-- WORK TO COMPLETE --
Within the material below, filter for lines that hold the word "docs".

┌────────

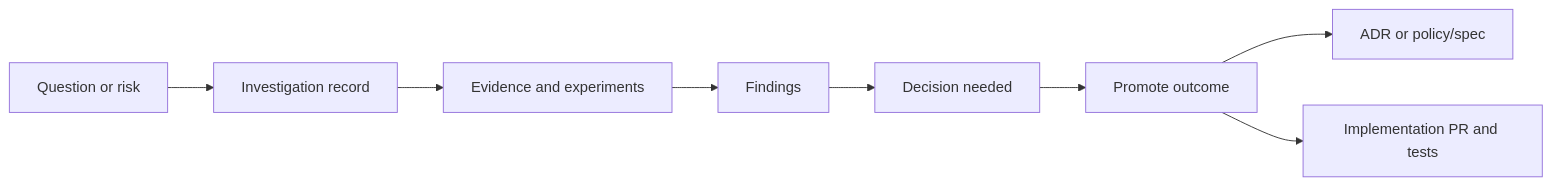
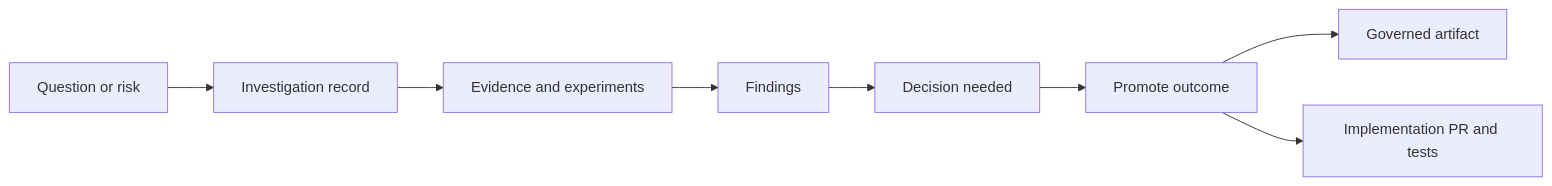
One commit to bartytime4life/Kansas-Frontier-Matrix changed the diagram in docs/investigations/README.md. Above: the diagram before and after it, drawn with Mermaid. The commit also changed other lines of this file, not shown here.

````diff
--- a/docs/investigations/README.md
+++ b/docs/investigations/README.md
@@ -51,10 +63,10 @@
 ```mermaid
 flowchart LR
   Q[Question or risk] --> I[Investigation record]
   I --> E[Evidence and experiments]
   E --> F[Findings]
   F --> D[Decision needed]
   D --> P[Promote outcome]
-  P --> ADR[ADR or policy/spec]
+  P --> G[Governed artifact]
   P --> PR[Implementation PR and tests]
 ```
````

└────────

-- REPLY TO THE EXERCISE --
One commit to bartytime4life/Kansas-Frontier-Matrix changed the diagram in docs/investigations/README.md. Above: the diagram before and after it, drawn with Mermaid. The commit also changed other lines of this file, not shown here.
--- a/docs/investigations/README.md
+++ b/docs/investigations/README.md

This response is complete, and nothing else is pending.